We compare walkers and rollators, weighing the pluses and minuses of both types of ambulatory aid.
As with many medical equipment items, ambulatory aids such as walkers and rollators have important differences. A rollator features four wheels, a seat, and hand brakes. Its handle height is adjustable and a basket or pouch is generally included. Wheel size, seat heights, and padding can vary depending on the model.
In order to use a rollator safely, an individual must have good hand strength so as to apply the brakes when necessary. The brakes are usually lockable as well, however, having four wheels can be dangerous in situations where the device could potentially roll away from the user at a relatively quick speed. One of the primary benefits of having a rollator is that a seat is always available to the user, particularly for those who need frequent rests. In contrast, a standard folding walker has either two front wheels or none at all. The height is adjustable by raising or lowering the walker's legs. The rear legs often have rubber tips, glides, or tennis balls for gliding across the walking surface.
Standard walkers provide a less mobile frame, ideal for use when accompanying stationary exercises, such as during post-surgery rehabilitation. Additional options for standard walkers allow for modifications which further benefit those with limited arm movement or grip and are generally not available for use with a rollator.

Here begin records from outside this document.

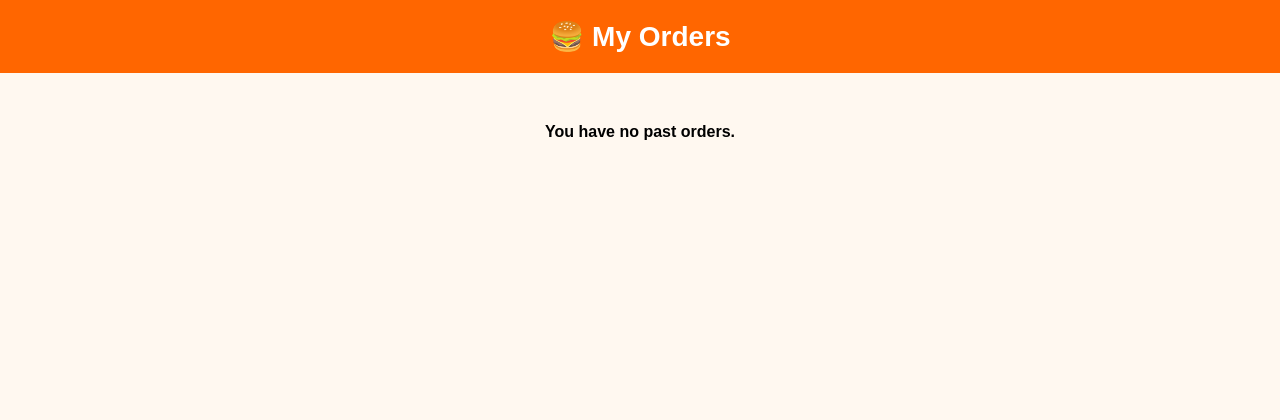
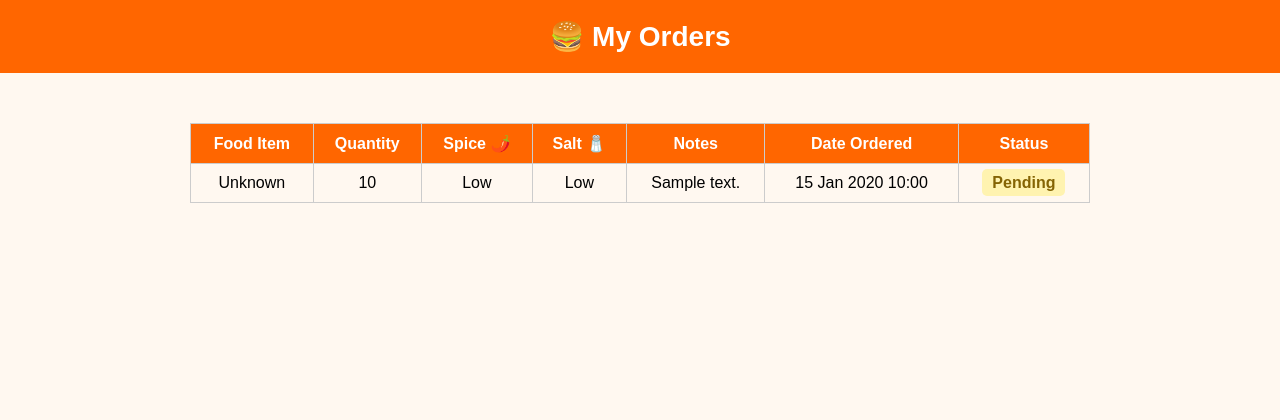
Before and after one commit to precious97-ui/restaurant_system, a Django app: page /accounts/orders/ in a window 1280 px wide. Shown: the top 420 px of the page. Run offline with Django 5.2, Linux system fonts and the light colour scheme; a user stored in the database is signed in; data comes from the database, SQL or seed files in the repository; both versions use the stored data as it was after the commit; tables that the repository leaves empty hold one stand-in row (values such as "Sample post").

Commit message:
odered update

```diff
--- a/accounts/models.py
+++ b/accounts/models.py
@@ -31,6 +31,8 @@ class Order(models.Model):
     salt_level = models.CharField(max_length=10, choices=SALT_CHOICES)
     notes = models.TextField(blank=True, null=True)
     status = models.CharField(max_length=20, choices=STATUS_CHOICES, default='pending')
+    status_updated_at = models.DateTimeField(auto_now=True)       # ✅ Track when status last updated
+    email_sent = models.BooleanField(default=False)               # ✅ Track if "delivered" email was sent
     created_at = models.DateTimeField(auto_now_add=True)
 
     def __str__(self):
--- a/accounts/urls.py
+++ b/accounts/urls.py
@@ -11,4 +11,7 @@ urlpatterns = [
     path('checkout/', views.checkout, name='checkout'),
     path('orders/', views.order_history, name='order_history'),
     path('about/', views.about, name='about'),
+
+    # NEW URL for updating order status by staff/admin
+    path('update-order-status/<int:order_id>/', views.update_order_status, name='update_order_status'),
 ]
--- a/accounts/views.py
+++ b/accounts/views.py
@@ -1,8 +1,9 @@
-from django.shortcuts import render, redirect
+from django.shortcuts import render, redirect, get_object_or_404
 from django.contrib.auth import login, authenticate
 from django.contrib.auth.models import User
 from django.contrib import messages
 from django.contrib.auth.decorators import login_required
+from django.core.mail import send_mail
 from .models import Order, CartItem, MenuItem, Profile, TeamMember
 from .forms import CustomUserCreationForm, CustomAuthenticationForm
 
@@ -45,7 +46,7 @@ def signup(request):
     return render(request, 'registration/signup.html', {'form': form})
 
 # -----------------------------
-# LOGIN VIEW (simplified)
+# LOGIN VIEW
 # -----------------------------
 def custom_login(request):
     if request.method == 'POST':
@@ -55,17 +56,13 @@ def custom_login(request):
             password = form.cleaned_data['password']
 
             user = None
-
-            # Try login by username
             user = authenticate(request, username=identifier, password=password)
 
-            # If not username, try email
             if user is None:
                 user_obj = User.objects.filter(email__iexact=identifier).first()
                 if user_obj:
                     user = authenticate(request, username=user_obj.username, password=password)
 
-            # If not email, try phone
             if user is None:
                 profile = Profile.objects.filter(phone_number=identifier).first()
                 if profile:
@@ -195,7 +192,7 @@ def checkout(request):
 # -----------------------------
 @login_required
 def order_history(request):
-    orders = Order.objects.filter(user=request.user).order_by('-created_at')
+    orders = Order.objects.all().order_by('-created_at')  # Show all orders to staff
     return render(request, 'order_history.html', {'orders': orders})
 
 # -----------------------------
@@ -205,3 +202,37 @@ def order_history(request):
 def about(request):
     team_members = TeamMember.objects.all()
     return render(request, 'about.html', {'team_members': team_members})
+
+# -----------------------------
+# UPDATE ORDER STATUS (NEW)
+# -----------------------------
+@login_required
+def update_order_status(request, order_id):
+    if not request.user.is_staff:
+        messages.error(request, "❌ You are not authorized to update order status.")
+        return redirect('order_history')
+
+    order = get_object_or_404(Order, id=order_id)
+
+    if request.method == 'POST':
+        new_status = request.POST.get('status')
+        if new_status in ['pending', 'preparing', 'delivered']:
+            order.status = new_status
+            order.save()
+
+            # Send email when order is delivered
+            if new_status == 'delivered':
+                profile = Profile.objects.filter(user=order.user).first()
+                if profile and order.user.email:
+                    send_mail(
+                        subject="🍔 Your order is delivered!",
+                        message=f"Hi {order.user.username}, your order '{order.menu_item.name}' has been delivered. Enjoy your meal!",
+                        from_email="foody@localhost",
+                        recipient_list=[order.user.email],
+                        fail_silently=True
+                    )
+
+            messages.success(request, f"✅ Order status updated to {new_status.capitalize()}.")
+        else:
+            messages.error(request, "❌ Invalid status.")
+    return redirect('order_history')
--- a/templates/order_history.html
+++ b/templates/order_history.html
@@ -6,11 +6,17 @@
     <style>
         body { font-family: Arial, sans-serif; background: #fff8f0; margin: 0; padding: 0;}
         header { background: #ff6600; color: white; padding: 20px; text-align: center; font-size: 28px; font-weight: bold;}
-        .container { padding: 30px; max-width: 800px; margin: auto;}
+        .container { padding: 30px; max-width: 900px; margin: auto;}
         table { width: 100%; border-collapse: collapse; margin-top: 20px;}
         th, td { border: 1px solid #ccc; padding: 10px; text-align: center;}
         th { background: #ff6600; color: white;}
         tr:nth-child(even) { background: #fff3e0; }
+
+        /* Status colors */
+        .status-pending { background-color: #fff3b0; color: #856404; font-weight: bold; padding:5px 10px; border-radius:5px; }
+        .status-preparing { background-color: #ffe0b2; color: #e65100; font-weight: bold; padding:5px 10px; border-radius:5px; }
+        .status-delivered { background-color: #d4edda; color: #155724; font-weight: bold; padding:5px 10px; border-radius:5px; }
+
         footer { text-align: center; padding: 20px; background:#ffebd6; border-top:2px solid #ff9900; font-weight:bold; color:#ff6600; position: fixed; width:100%; bottom:0;}
     </style>
 </head>
@@ -29,23 +35,21 @@
                 <th>Salt 🧂</th>
                 <th>Notes</th>
                 <th>Date Ordered</th>
+                <th>Status</th>
             </tr>
         </thead>
         <tbody>
             {% for order in orders %}
             <tr>
-                <td>
-                    {% if order.menu_item %}
-                        {{ order.menu_item.name }}
-                    {% else %}
-                        Unknown
-                    {% endif %}
-                </td>
+                <td>{% if order.menu_item %}{{ order.menu_item.name }}{% else %}Unknown{% endif %}</td>
                 <td>{{ order.quantity }}</td>
                 <td>{{ order.spice_level }}</td>
                 <td>{{ order.salt_level }}</td>
                 <td>{{ order.notes|default:"-" }}</td>
                 <td>{{ order.created_at|date:"d M Y H:i" }}</td>
+                <td>
+                    <span class="status-{{ order.status }}">{{ order.status|capfirst }}</span>
+                </td>
             </tr>
             {% endfor %}
         </tbody>
```
Also changed, not shown: accounts/migrations/0011_order_email_sent_order_status_updated_at.py (added), db.sqlite3.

This information is not medical advice, please consult a medical professional for medical advice related to the use of medical equipment and supplies.